turned it down.)

research on this trait.

“In other words, these cultural ideals lead men to avoid important health care in order to act masculine,” she said. “Now that the vaccine is available to everyone, it will be interesting to watch male-female differences in vaccine uptake, because these will more likely reflect social and cultural ideas about gender and health, such as the cultural idea that ‘real men’ don’t need preventive health care.”

At this stage, U.S. health authorities have not released data on nonbinary adults and vaccination.

There may also be political connections. Women are far more likely than men to register as Democrats, and polls demonstrate that Republicans across the country have been far less likely than Democrats to embrace the vaccine.

So who will men listen to? Not their wives and female friends or doctors, it seems. For their recent preprint study, Leah Witus and Erik Larson, professors at Macalester College in Saint Paul, Minn., watched videos with men and women that featured identical information about the vaccine. Among the 1,184 Americans who watched them, most were positively influenced by the male narrator while the female narrator got a far more mixed response.

“The male-narrated version of the video increased vaccination intention in viewers,” said Ms. Witus, “but the female-narrated had mixed associations with vaccine propensity, and in some viewers, those that identified as conservative, actually decreased vaccination intention.”

This may spell victory for Mr. Schillaci as he and his wife subtly joust for influence over their 20-year-old son’s vaccination decision.

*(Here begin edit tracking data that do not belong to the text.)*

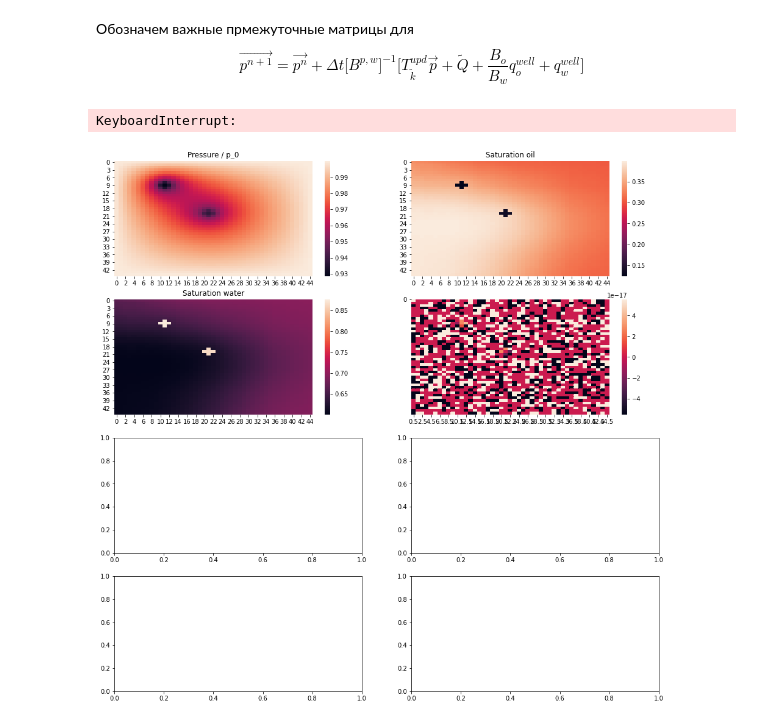
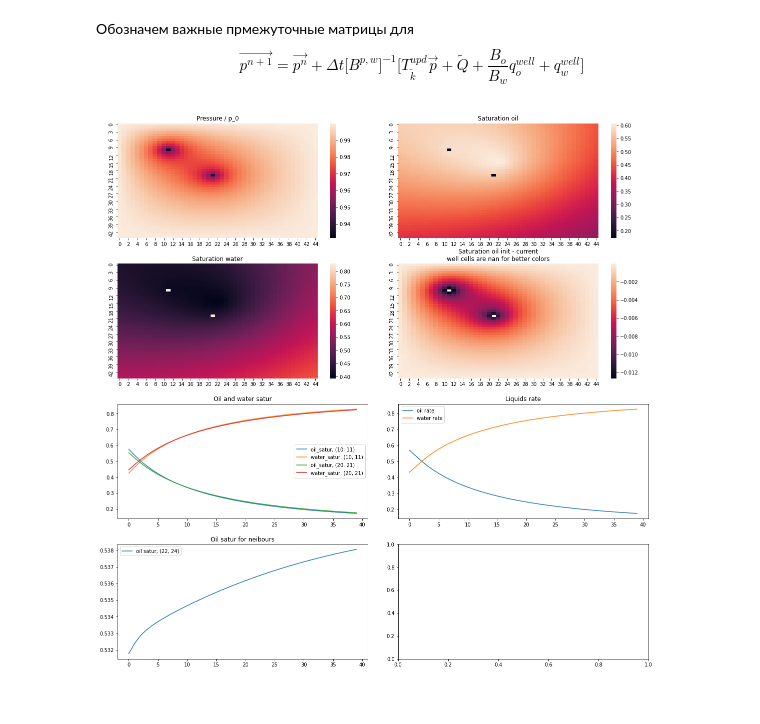
Before and after one commit to yamidovich/ReservoirModel, a Jupyter notebook: Model_on_work_env.ipynb, the cells around one changed output. Drawn from its saved outputs; the diff is of its cells as text; code cells hidden in the pictures.

```diff
--- a/Model_on_work_env.ipynb
+++ b/Model_on_work_env.ipynb
@@ -52,7 +37,5 @@ plt.show()
 # %%
-depth_matrix = rand_init.get_grid_from_scattered(ds=ds, x_max=x_max, x_min=x_min,
-                                                 y_min=y_min, y_max=y_max, n_x=nx, n_y=ny
-                                                )
+depth_matrix = ma_init.get_matrix_with_pdf(nx=nx, ny=ny, pdf=ma_init.centroid)
 sns.heatmap(depth_matrix)
 plt.title("Depth")
 plt.show()
@@ -69,8 +44,6 @@ plt.show()
 # %%
-porosity_matrix = rand_init.get_grid_from_scattered(ds=ds, x_max=x_max, x_min=x_min,
-                                                 y_min=y_min, y_max=y_max, n_x=nx, n_y=ny
-                                                )
-porosity_matrix *= 0.1
+porosity_matrix = ma_init.get_matrix_with_pdf(nx=nx, ny=ny, pdf=ma_init.centroid)
+porosity_matrix *= 0.4
 sns.heatmap(porosity_matrix)
 plt.title("Porosity")
 plt.show()
@@ -99,0 +54,5 @@ assert np.isnan(k_matrix).sum() == 0
+# %%
+k_matrix = ma_init.get_matrix_with_pdf(nx=nx, ny=ny, pdf=ma_init.corner_1)
+sns.heatmap(k_matrix)
+plt.title("k")
+plt.show()
@@ -126,3 +73,8 @@ neibours = [(22, 24)]
+# %%
+wells = {(10, 11): -5e-1,
+         (20, 21): -5e-1
+        }
+neibours = [(22, 24)]
 # %%
 env = res.Env(k_2d_matrix=k_matrix, poir_2d_matrix=porosity_matrix, depth_2d_matrix=depth_matrix,
               satur_2d_matrix=Satur_matrix,
@@ -130,7 +82,7 @@ env = res.Env(k_2d_matrix=k_matrix, poir_2d_matrix=porosity_matrix, depth_2d_mat
               boundary_cond = {'o': 'const_pressure', 'p': 'const_pressure', 'w': 'const_pressure'}
              )
 # %%
-n_it = int(1e5)
+n_it = int(2e2)
 upd_plot_freq = int(5e0)
 q_o_rate = []
 q_w_rate = []
@@ -161,37 +113,37 @@ for i in range(n_it):
 
         display.clear_output(wait=True)
         f, ax = plt.subplots(nrows=4, ncols=2, figsize=(16, 16))
-
+        f.tight_layout(pad=3.0)
         g1 = sns.heatmap(env.p_as_2d() / const.p_0(), ax=ax[0][0], cbar=True) #, vmax=1, vmin=0.8)
         g1.set_title('Pressure / p_0')
 
         g2 = sns.heatmap(env.s_o_as_2d(), ax=ax[0][1], cbar=True) # , vmax=0.5, vmin=0.3)
         g2.set_title('Saturation oil')
 
         g3 = sns.heatmap(s_w, ax=ax[1][0], cbar=True) # , vmax=0.7, vmin=0.5)
         g3.set_title('Saturation water')
-
-        g4 = sns.heatmap(np.ones((nx, ny)) - s_w - s_o, ax=ax[1][1], cbar=True)#, vmax=1, vmin=0)
-        g4.set_title('1 - Saturation sum')
+        satur_diff = Satur_matrix - s_o
+        for key in wells:
+            satur_diff[key] = np.nan
+        g4 = sns.heatmap(satur_diff, cbar=True, ax=ax[1][1])#, vmax=1, vmin=0)
+        g4.set_title('Saturation oil init - current\nwell cells are nan for better colors')
 
         # plot satur in every well
         for key in wells:
             ax[2][0].plot(s_o_hist[key], label=f'oil_satur, {key}')
             ax[2][0].plot(s_w_hist[key], label=f'water_satur, {key}')
         ax[2][0].set_title('Oil and water satur')
         ax[2][0].legend()
 
         ax[2][1].plot(q_o_rate, label='oil rate')
         ax[2][1].plot(q_w_rate, label='water rate')
         ax[2][1].set_title('Liquids rate')
         ax[2][1].legend()
         for key in neibours:
             ax[3][0].plot(s_o_hist[key], label=f'oil satur, {key}')
             ax[3][0].set_title('Oil satur for neibours')
             ax[3][0].legend()
 
         plt.show()
-print()
 # %% [output]
-KeyboardInterrupt:
-[figure, old version]
+[figure, new version]
```
Also changed, not shown: parts of 17 cells of this notebook.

Mr. Schillaci has been sharing his views with his son, whom his wife is prodding to take a shot.

“I would rather he got the shot, and I hope that he’ll consider it,” said Ms. Elgison.

But Ms. Elgison’s own decision may benefit her son, even if he decides against the vaccine.

As often happens in life, men may find their gaps covered by women. “To the extent most people live and socialize in a mixed-gender setting, the men will benefit from the higher coverage among women,” Ms. Buttenheim said.

Ms. Elgison, however, still has a trump card she hopes might work. “I would like my son to get it so we can all travel together,” she said. “I explained to him that it’s possible that we could protect his dad.”